The relationship between social support, social constraint, and psychological adjustment for patients with rare autoimmune disease
Our goals were to describe the balance of social support to negative social interactions (i.e. social constraint) for autoimmune disease patients and determine whether support and constraint from spouses and non-spousal family and friends interact to influence patients' psychological adjustment. Using cross-sectional survey data from 109 married vasculitis and lupus patients, we found that patients reported that spouses and family/friends provided more social support than social constraint. In regression models, constraint from spouses (β= -0.45, p<0.01) and family/friends (β= -0.89, p<0.001) were associated with worse patient psychological adjustment. A significant 3-way interaction revealed that patients with low spousal support had worse psychological adjustment as the levels of family and friend support increased. In contrast, patients with high levels of spousal support reported better psychological adjustment as family and friend support increased.
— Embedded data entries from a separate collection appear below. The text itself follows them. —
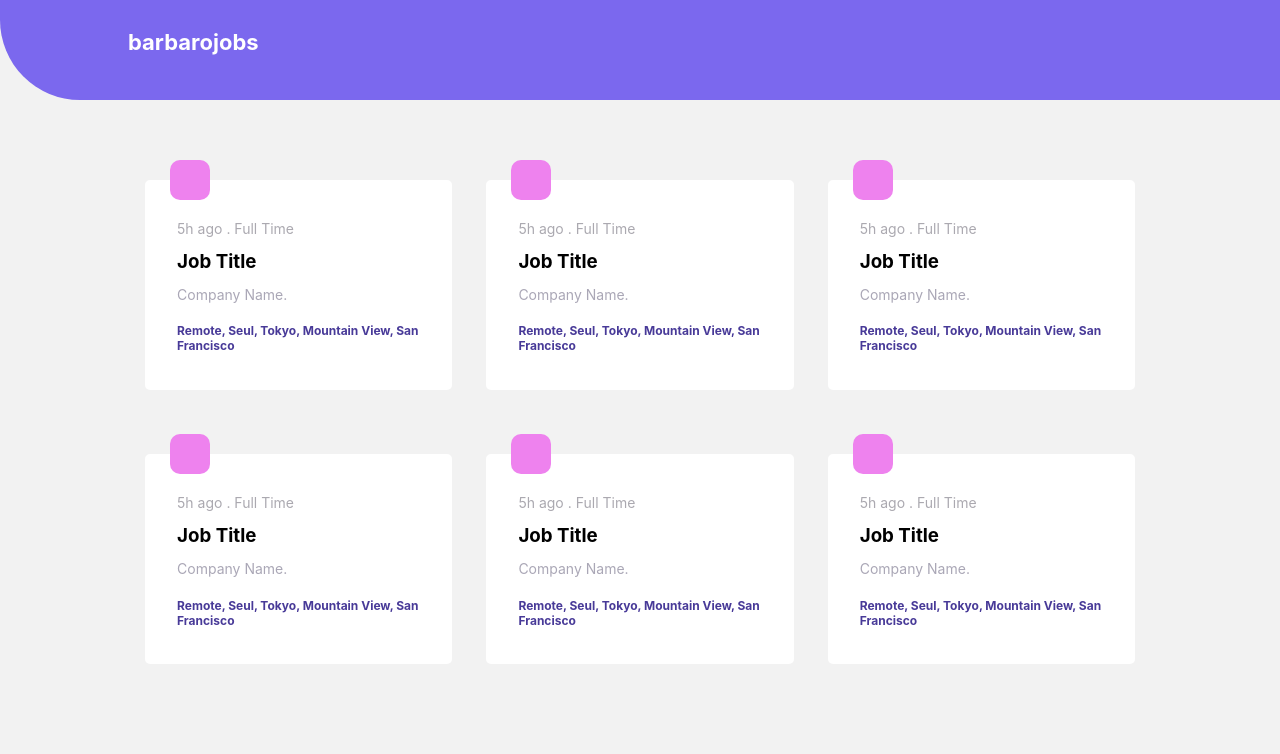
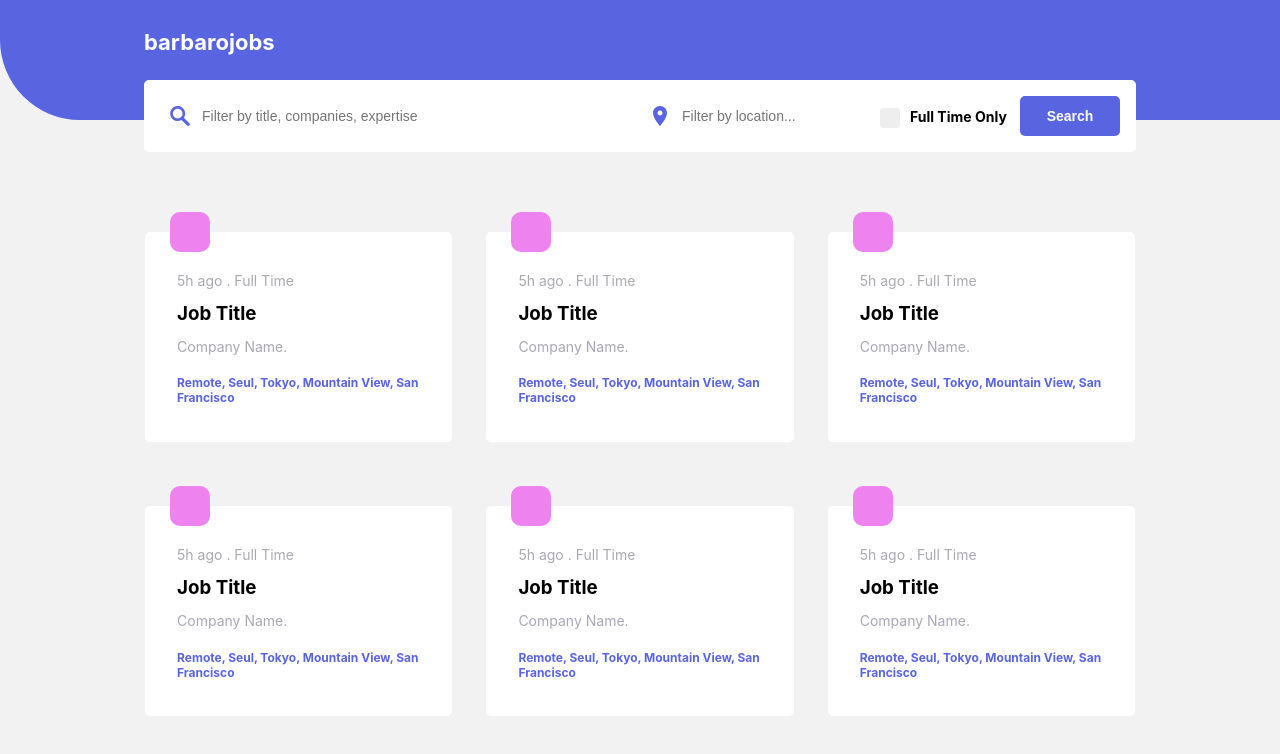
Before and after one commit to elbarbaro/barbaro-jobs-clientapp, a React (Create React App) app: page / in a window 1280 px wide. Shown: the top 754 px of the page. Built offline with nearby package versions, Linux system fonts and the light colour scheme.

Commit message:
InputBar component for search actions

```diff
--- a/src/App.css
+++ b/src/App.css
@@ -1,8 +1,8 @@
 .App-header {
   display: flex;
   justify-content: center;
-  height: 100px;
-  background-color: mediumslateblue;
+  height: 120px;
+  background-color: #5964e1;
   border-bottom-left-radius: 80px;
 }
 
@@ -15,6 +15,7 @@
 
 .logo {
   margin-top: 0.8rem;
+  padding-left: 1rem;
   position: absolute;
   color: white;
   font-size: 22px;
@@ -24,6 +25,7 @@
 .Content {
   width: 80%;
   margin: 0 auto;
+  position: relative;
 }
 
 @media screen and (max-width: 320px) {
--- a/src/App.js
+++ b/src/App.js
@@ -1,4 +1,5 @@
 import logo from './logo.svg';
+import InputBar from './components/InputBar'
 import List from './components/List'
 import './App.css';
 
@@ -11,6 +12,7 @@ function App() {
         </div>
       </header>
       <div className="Content">
+        <InputBar/>
         <List/>
       </div>
     </div>
--- /dev/null
+++ b/src/components/Button.css
@@ -0,0 +1,11 @@
+.Button {
+    width: 100px;
+    height: 40px;
+    font-size: 14px;
+    font-weight: bold;
+    border: none;
+    border-radius: 5px;
+    outline: none;
+    color: white;
+    background-color: #5964e1;
+}
--- /dev/null
+++ b/src/components/Button.js
@@ -0,0 +1,9 @@
+import './Button.css'
+
+function Button(props) {
+    return (
+    <button className="Button">{props.value}</button>
+    );
+}
+
+export default Button;
--- a/src/components/Card.css
+++ b/src/components/Card.css
@@ -51,7 +51,7 @@
     margin-bottom: 0.8rem;
     font-size: 12px;
     font-weight: bold;
-    color: hsl(249, 45%, 41%);
+    color: #5964e1;
 }
 
 .Card-footer > p {
--- /dev/null
+++ b/src/components/CheckBox.css
@@ -0,0 +1,41 @@
+.CheckBox {
+    display: block;
+    position: relative;
+    padding-left: 30px;
+    cursor: pointer;
+    user-select: none;
+    font-size: 14px;
+    font-weight: bold;
+}
+
+.CheckBox input {
+    position: absolute;
+    opacity: 0;
+    cursor: pointer;
+    height: 0;
+    width: 0;
+}
+
+.checkmark {
+    position: absolute;
+    top: 0;
+    left: 0;
+    height: 20px;
+    width: 20px;
+    background-color: #eee;
+    border-radius: 3px;
+}
+
+.CheckBox input:checked ~ .checkmark {
+    background-color: #5964e1;
+}
+
+.checkmark::after {
+    content: "";
+    position: absolute;
+    display: none;
+}
+
+.CheckBox input:checked ~ .checkmark::after {
+    display: block;
+}
--- /dev/null
+++ b/src/components/CheckbBox.js
@@ -0,0 +1,12 @@
+import './CheckBox.css'
+
+function CheckBox(props) {
+    return (
+        <label className="CheckBox">{props.text}
+            <input type="checkbox" value={props.value} />
+            <span className="checkmark"></span>
+        </label>
+    );
+}
+
+export default CheckBox;
--- /dev/null
+++ b/src/components/Input.css
@@ -0,0 +1,36 @@
+.Input {
+    width: 100%;
+    height: inherit;
+    display: flex;
+}
+
+.Input > img {
+    padding: 10px;
+    box-sizing: border-box;
+}
+
+.Input > input {
+    border: none;
+    margin-top: 0 1rem;
+    width: 100%;
+    height: inherit;
+    font-size: 16px;
+    outline: none;
+    box-sizing: border-box;
+}
+
+.Input > input::placeholder {
+    font-size: 14px;
+}
+
+.col-6 {
+    width: 50%;
+}
+
+.col-4 {
+    width: 33.3333333333%;
+}
+
+.col-3 {
+    width: 25%;
+}
--- /dev/null
+++ b/src/components/Input.js
@@ -0,0 +1,12 @@
+import './Input.css'
+
+function Input(props) {
+    return(
+        <div className={`Input col-${props.col}`}>
+            <img src={props.icon} width="40" height="40" />
+            <input type="text" placeholder={props.placeholder}/>
+        </div>
+    );
+}
+
+export default Input;
--- /dev/null
+++ b/src/components/InputBar.css
@@ -0,0 +1,19 @@
+.InputBar {
+    padding: 1rem;
+    margin-top: -40px;
+    margin-left: 1rem;
+    margin-right: 1rem;
+    height: 40px;
+    display: flex;
+    flex-wrap: wrap;
+    z-index: 1;
+    border-radius: 5px;
+    background-color: white;
+}
+
+.InputBar-actions {
+    width: 25%;
+    display: flex;
+    align-items: center;
+    justify-content: space-between;
+}
--- /dev/null
+++ b/src/components/InputBar.js
@@ -0,0 +1,21 @@
+import Input from './Input.js'
+import CheckBox from './CheckbBox'
+import Button from './Button'
+import './InputBar.css'
+import icon from '../lupa.svg'
+import iconLocation from '../location.svg'
+
+function InputBar() {
+    return(
+        <div className="InputBar">
+            <Input icon={icon} col={6} placeholder="Filter by title, companies, expertise"/>
+            <Input icon={iconLocation} col={3} placeholder="Filter by location..."/>
+            <div className="InputBar-actions">
+                <CheckBox text="Full Time Only" value={2}/>
+                <Button value="Search"/>
+            </div>
+        </div>
+    );
+}
+
+export default InputBar;
```
Also changed, not shown: src/location.svg (added), src/lupa.svg (added).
Future longitudinal studies may help to elucidate the complex interplay between constraint and support from spouses, family, and friends.